Today I woke up to find someone had moved ALL the files for the anamorphic lenses away from the original folder they were supposed to be in. I had to manually get them back, one by one, in a slow and boring process that shouldn’t be necessary at all. I don’t mind users altering the files as long as they can be easily found. This last change (by uk s user) did the exact opposite of that, turning the files accessible only to those who had direct links to each one of them. It might’ve been an accident, or not his intention, but there were consequences and this is the best I could do about it.
The reason I had all the files open to editing by any user who wanted to do so was to encourage a sense of society, that everyone could put in their information regarding the lenses and add lenses to the collection. Unfortunately, due to this last episode (which isn’t the first one, by the way), I felt a need to change the permissions for all the files so only selected users can edit them. If you already requested permission to edit in the past, you’re fine, that hasn’t changed. New users will have to request permission though, so I can keep track of who’s changing what. This time I couldn’t even find the email of the person who moved the files, nor to WHERE they were moved. Fortunately I was still the owner and could bring them back.
As everything I did so far regarding anamorphics, the Lens-yclopedia is a free resource with a key goal of simplifying the access to information about individual lenses. As a shot at an encyclopedia, it has clear standards of what kind of information it stores, but that’s a pretty wide scope (pun intended), with fields that can be filled with personal experiences.

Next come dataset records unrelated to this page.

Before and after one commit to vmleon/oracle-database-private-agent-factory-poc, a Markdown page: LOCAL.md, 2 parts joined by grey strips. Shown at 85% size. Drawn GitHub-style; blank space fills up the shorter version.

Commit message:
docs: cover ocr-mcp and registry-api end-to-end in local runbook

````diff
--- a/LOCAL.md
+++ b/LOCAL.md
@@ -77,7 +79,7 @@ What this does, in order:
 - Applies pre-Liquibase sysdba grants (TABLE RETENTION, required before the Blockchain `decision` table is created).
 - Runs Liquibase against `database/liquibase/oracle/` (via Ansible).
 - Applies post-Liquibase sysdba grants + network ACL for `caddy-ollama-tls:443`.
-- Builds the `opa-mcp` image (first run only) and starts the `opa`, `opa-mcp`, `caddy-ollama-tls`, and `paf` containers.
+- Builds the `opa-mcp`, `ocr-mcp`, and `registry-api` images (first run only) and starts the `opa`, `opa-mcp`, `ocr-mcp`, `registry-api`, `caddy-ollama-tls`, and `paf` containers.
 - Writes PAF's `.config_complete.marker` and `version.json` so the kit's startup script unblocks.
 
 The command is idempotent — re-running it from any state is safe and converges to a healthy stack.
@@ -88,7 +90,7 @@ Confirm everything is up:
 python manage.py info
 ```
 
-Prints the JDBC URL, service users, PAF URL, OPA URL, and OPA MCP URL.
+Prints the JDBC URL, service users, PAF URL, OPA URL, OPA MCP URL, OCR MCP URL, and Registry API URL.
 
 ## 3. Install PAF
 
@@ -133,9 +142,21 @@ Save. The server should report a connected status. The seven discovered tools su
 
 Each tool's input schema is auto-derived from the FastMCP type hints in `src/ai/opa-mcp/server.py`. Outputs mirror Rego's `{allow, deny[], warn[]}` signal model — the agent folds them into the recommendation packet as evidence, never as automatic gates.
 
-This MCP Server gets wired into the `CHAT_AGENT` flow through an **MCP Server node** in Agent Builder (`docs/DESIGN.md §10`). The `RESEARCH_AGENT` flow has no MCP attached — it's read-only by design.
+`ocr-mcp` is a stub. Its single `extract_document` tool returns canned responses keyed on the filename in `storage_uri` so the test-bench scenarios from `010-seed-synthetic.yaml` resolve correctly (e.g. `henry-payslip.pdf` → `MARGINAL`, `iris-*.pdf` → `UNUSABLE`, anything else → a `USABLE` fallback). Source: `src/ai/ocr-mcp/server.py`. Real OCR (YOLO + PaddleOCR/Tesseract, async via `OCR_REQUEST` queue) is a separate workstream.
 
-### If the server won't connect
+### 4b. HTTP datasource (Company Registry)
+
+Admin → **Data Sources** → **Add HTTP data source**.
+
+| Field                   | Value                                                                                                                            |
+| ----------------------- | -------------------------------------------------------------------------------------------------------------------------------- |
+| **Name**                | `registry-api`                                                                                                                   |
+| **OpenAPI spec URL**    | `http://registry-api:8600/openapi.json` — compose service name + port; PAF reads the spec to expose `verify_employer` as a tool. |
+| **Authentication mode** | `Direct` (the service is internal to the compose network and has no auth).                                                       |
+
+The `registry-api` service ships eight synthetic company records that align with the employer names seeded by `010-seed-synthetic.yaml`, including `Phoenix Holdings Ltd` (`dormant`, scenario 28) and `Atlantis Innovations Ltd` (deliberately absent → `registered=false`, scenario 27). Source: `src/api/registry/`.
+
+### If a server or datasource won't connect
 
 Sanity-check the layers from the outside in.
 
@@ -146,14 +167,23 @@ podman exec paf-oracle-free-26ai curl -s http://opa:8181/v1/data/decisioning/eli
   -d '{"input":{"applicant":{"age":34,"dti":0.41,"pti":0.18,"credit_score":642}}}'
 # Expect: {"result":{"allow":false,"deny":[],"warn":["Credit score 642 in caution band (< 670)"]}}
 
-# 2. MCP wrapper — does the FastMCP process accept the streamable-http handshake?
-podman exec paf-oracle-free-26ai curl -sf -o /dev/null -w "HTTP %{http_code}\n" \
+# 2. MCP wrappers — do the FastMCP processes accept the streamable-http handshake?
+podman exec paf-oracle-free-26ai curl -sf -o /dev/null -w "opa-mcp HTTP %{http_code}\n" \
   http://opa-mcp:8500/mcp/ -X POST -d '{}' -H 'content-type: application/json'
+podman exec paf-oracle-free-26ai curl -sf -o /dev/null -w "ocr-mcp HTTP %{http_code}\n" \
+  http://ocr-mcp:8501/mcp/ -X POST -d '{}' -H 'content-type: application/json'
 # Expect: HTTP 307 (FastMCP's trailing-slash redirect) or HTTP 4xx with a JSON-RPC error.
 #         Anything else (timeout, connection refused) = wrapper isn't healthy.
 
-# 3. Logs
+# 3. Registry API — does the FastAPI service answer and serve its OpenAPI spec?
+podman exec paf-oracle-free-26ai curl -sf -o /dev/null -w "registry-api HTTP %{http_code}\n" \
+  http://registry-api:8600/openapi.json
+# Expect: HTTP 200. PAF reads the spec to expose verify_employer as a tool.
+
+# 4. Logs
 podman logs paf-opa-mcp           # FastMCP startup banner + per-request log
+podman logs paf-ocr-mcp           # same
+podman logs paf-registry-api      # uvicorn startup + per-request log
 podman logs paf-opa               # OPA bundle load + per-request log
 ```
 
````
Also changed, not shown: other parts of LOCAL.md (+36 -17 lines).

Anyway, the Anamorphic Lens-yclopedia is back, and if you feel like adding information to it, do not hesitate and request editing permission through Google Drive.